Ordering — or would it be allowing? — team President Flip Saunders to take over as head coach for the upcoming season isn’t as lousy an idea as it might seem on the surface, or as it may have seemed just days ago.
The Wolves began their search with what must have been an impressive list of candidates.
They are believed to have had great college coaches such as Tom Izzo, Fred Hoiberg and Billy Donovan on that list, although the attraction was not reciprocated.
They had the chance to pursue proven NBA coaches George Karl, Jeff Van Gundy and Lionel Hollins.

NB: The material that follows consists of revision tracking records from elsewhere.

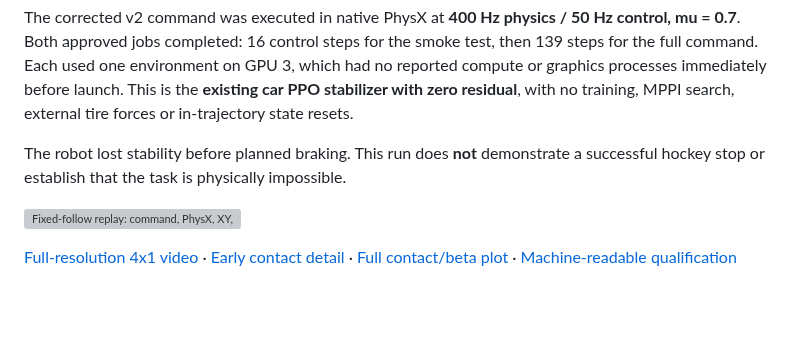
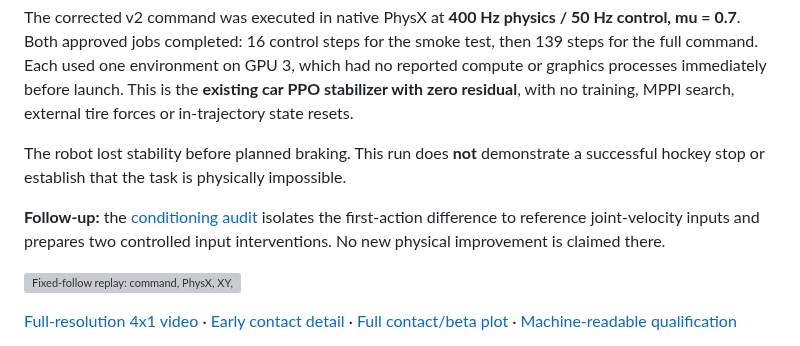
Before and after one commit to Shukashuki/tron1-sliding-analysis, a Markdown page: results/hockey_stop_physx_probe_20261026_v2/README.md, the part around the change. Drawn GitHub-style; blank space fills up the shorter version; grey boxes are pictures that could not be loaded.

Commit message:
Diagnose hockey PPO conditioning and queue approved input-intervention probes

```diff
--- a/results/hockey_stop_physx_probe_20261026_v2/README.md
+++ b/results/hockey_stop_physx_probe_20261026_v2/README.md
@@ -9,6 +9,10 @@ MPPI search, external tire forces or in-trajectory state resets.
 
 The robot lost stability before planned braking. This run does **not** demonstrate
 a successful hockey stop or establish that the task is physically impossible.
+
+**Follow-up:** the [conditioning audit](../hockey_stop_conditioning_audit_20261027_v1/README.md)
+isolates the first-action difference to reference joint-velocity inputs and prepares
+two controlled input interventions. No new physical improvement is claimed there.
 
 ![Fixed-follow replay: command, PhysX, XY, contact evidence](render/preview.gif)
 
```
Also changed, not shown: results/hockey_stop_conditioning_audit_20261027_v1/README.md (added, +119 -0 lines), results/hockey_stop_conditioning_audit_20261027_v1/conditioning_4x1.png (added), 16 other files.
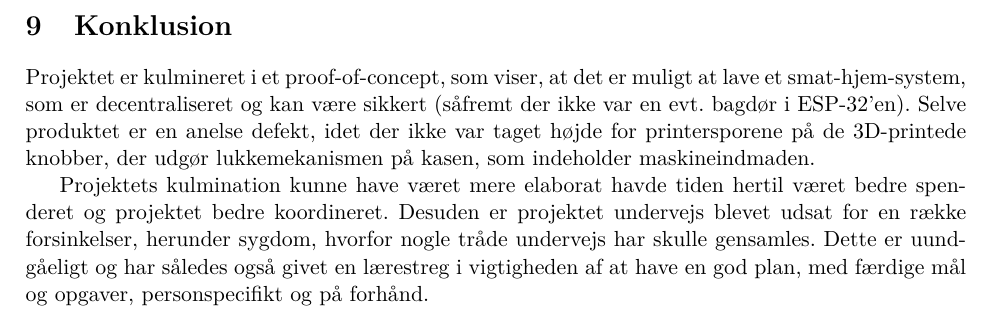
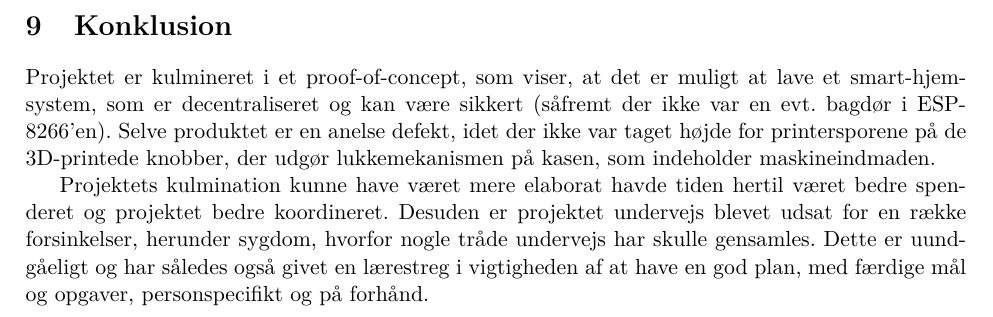
Before and after one commit to ZBC-Slagelse-HTX-X/teknologiprojekt-2---Fremtidens-levevis, a LaTeX document (latex-document/main.tex): part of page 18 of 19, cut so that both start at the same text. Compiled offline with pdfLaTeX.

Commit message:
Update main.tex

```diff
--- a/latex-document/main.tex
+++ b/latex-document/main.tex
@@ -330,7 +330,7 @@ Logistik ifbm. tidlig on-demand produktion kan medregnes i distribuantens CO2-re
 \newpage
 \section{Konklusion}
 \label{sec:org7454aed}
-Projektet er kulmineret i et proof-of-concept, som viser, at det er muligt at lave et smat-hjem-system, som er decentraliseret og kan være sikkert (såfremt der ikke var en evt. bagdør i ESP-32'en). Selve produktet er en anelse defekt, idet der ikke var taget højde for printersporene på de 3D-printede knobber, der udgør lukkemekanismen på kasen, som indeholder maskineindmaden.
+Projektet er kulmineret i et proof-of-concept, som viser, at det er muligt at lave et smart-hjem-system, som er decentraliseret og kan være sikkert (såfremt der ikke var en evt. bagdør i ESP-8266'en). Selve produktet er en anelse defekt, idet der ikke var taget højde for printersporene på de 3D-printede knobber, der udgør lukkemekanismen på kasen, som indeholder maskineindmaden.
 
 Projektets kulmination kunne have været mere elaborat havde tiden hertil været bedre spenderet og projektet bedre koordineret. Desuden er projektet undervejs blevet udsat for en række forsinkelser, herunder sygdom, hvorfor nogle tråde undervejs har skulle gensamles. Dette er uundgåeligt og har således også givet en lærestreg i vigtigheden af at have en god plan, med færdige mål og opgaver, personspecifikt og på forhånd.
 
```
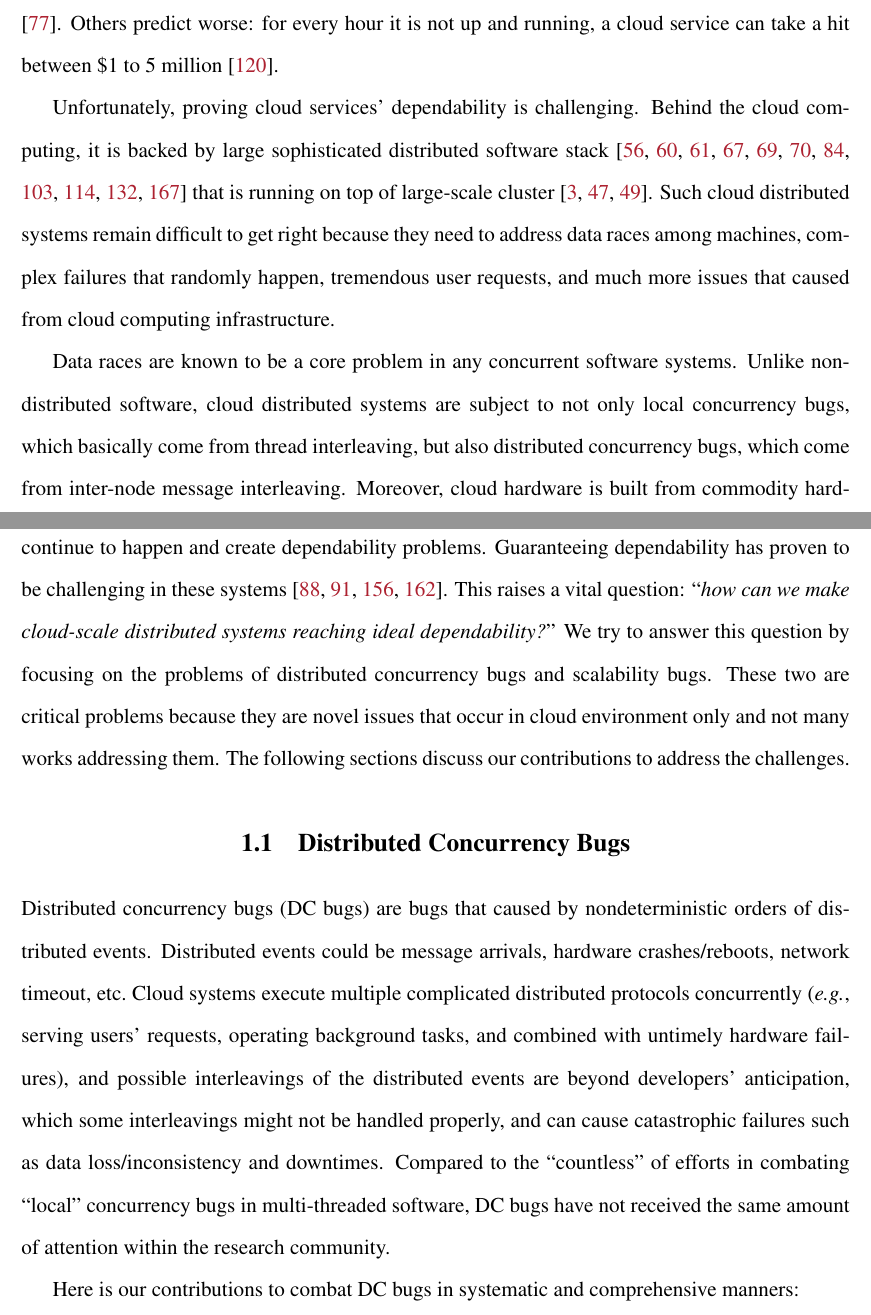
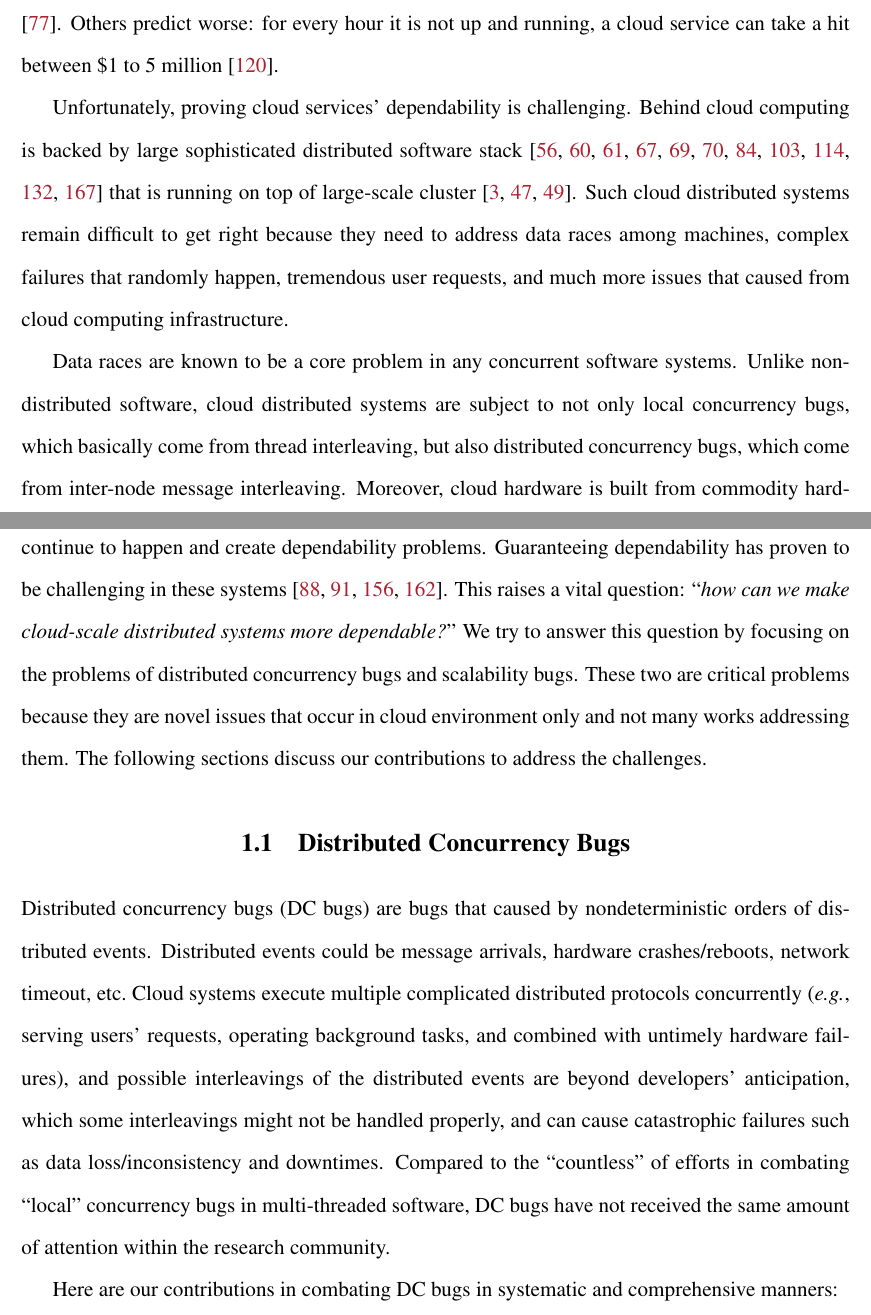
Before and after one commit to tanakorn/dissertation, a LaTeX thesis (main.tex, which reads intro-dc.tex, intro-intro.tex): two parts of pages 13 and 14 of 128, joined at a grey line, cut so that both start at the same text. Compiled offline with pdfLaTeX.

Commit message:
Fix intro from HG

```diff
--- a/intro-dc.tex
+++ b/intro-dc.tex
@@ -12,7 +12,7 @@ Compared to the ``countless'' of efforts in combating ``local'' concurrency bugs
 in multi-threaded software, DC bugs have not received the same amount of
 attention within the research community.
 
-Here is our contributions to combat DC bugs in systematic and comprehensive manners:
+Here are our contributions in combating DC bugs in systematic and comprehensive manners:
 
 \begin{enumerate}
 
--- a/intro-intro.tex
+++ b/intro-intro.tex
@@ -23,8 +23,8 @@ impact of more than \$70 million \cite{Essers12-70Million}. Others predict
 worse: for every hour it is not up and running, a cloud service can take a hit
 between \$1 to 5 million \cite{Linthicum13-InfoworldCostOutages}.
 
-Unfortunately, proving cloud services' dependability is challenging. Behind the
-cloud computing, it is backed by large sophisticated distributed software stack
+Unfortunately, proving cloud services' dependability is challenging. Behind
+cloud computing is backed by large sophisticated distributed software stack
 \cite{Burrows06-Chubby, Chang+06-BigTable, Chapin+95-Hive, Corbett+12-Spanner,
 DeanGhemawat04-MapReduce, DeCandia+07-Dynamo, Ghemawat+03-GoogleFS,
 Hunt+10-ZooKeeperPaper, Lakshman+09-Cassandra, Melnik+10-DremelInteractive,
@@ -38,8 +38,8 @@ Data races are known to be a core problem in any concurrent software systems.
 Unlike non-distributed software, cloud distributed systems are subject to not
 only local concurrency bugs, which basically come from thread interleaving, but
 also distributed concurrency bugs, which come from inter-node message
-interleaving.  Moreover, cloud hardware is built from commodity hardware that
-failures can happen at anytime and can be very complex. The timing of these
+interleaving.  Moreover, cloud hardware is built from commodity hardware such
+that failures can happen at anytime and can be very complex. The timing of these
 hardware failures plus message interleaving makes it hard to handle the
 concurrency correctly.
 
@@ -56,7 +56,7 @@ intricate bugs continue to happen and create dependability problems.
 Guaranteeing dependability has proven to be challenging in these systems
 \cite{Gunawi+11-FateDestini, Guo+11-Demeter, Wang+14-Exalt, Yang+09-Modist}.
 This raises a vital question: ``{\em how can we make cloud-scale distributed
-systems reaching ideal dependability?}'' We try to answer this question by
+systems more dependable?}'' We try to answer this question by
 focusing on the problems of distributed concurrency bugs and scalability bugs.
 These two are critical problems because they are novel issues that occur in
 cloud environment only and not many works addressing them.  The following
```
Also changed, not shown: intro-scale.tex (+1 -1 lines), intro-summ.tex (+1 -1 lines), intro-dc.tex (6 more changed lines).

They settled, finally, on Memphis Grizzlies coach Dave Joerger, who wasn’t just appealing to Saunders and Wolves owner Glen Taylor — as a small-town boy from Minnesota who worked his way through the minor-league coaching ranks, he appeared to be an amalgam of the two.
So Flip chose Joerger, and introduced him to Taylor, who got that ‘‘He’s one of us!’’ gleam in his eye, and it was all over: A last-minute appeal by the Grizzlies pulled Joerger back to Tennessee.
This already has become an offseason emblematic of Timberwolves history.
Bad decision? Yup, the unwillingness to grant Kevin Love a maximum-length contract has led to him being able to force a trade.
Bad timing? Yup, they’re looking for a head coach at a time when their roster, with the imminent departure of Love, appears weak even by Wolves standards.
Bad luck? Yup, they chose a coach who seemed to be on the outs with his organization only to see him plucked away just when Saunders had persuaded Taylor to hire him.
In a typical Timberwolves timeline, the next step would be to overreact to adversity.
This is where Flip should step in.
Taylor will want to hire Sam Mitchell. Mitchell might be a good coach, but he would be hired for the wrong reasons — because Taylor is familiar with Mitchell and desperate for someone willing to wear a whistle.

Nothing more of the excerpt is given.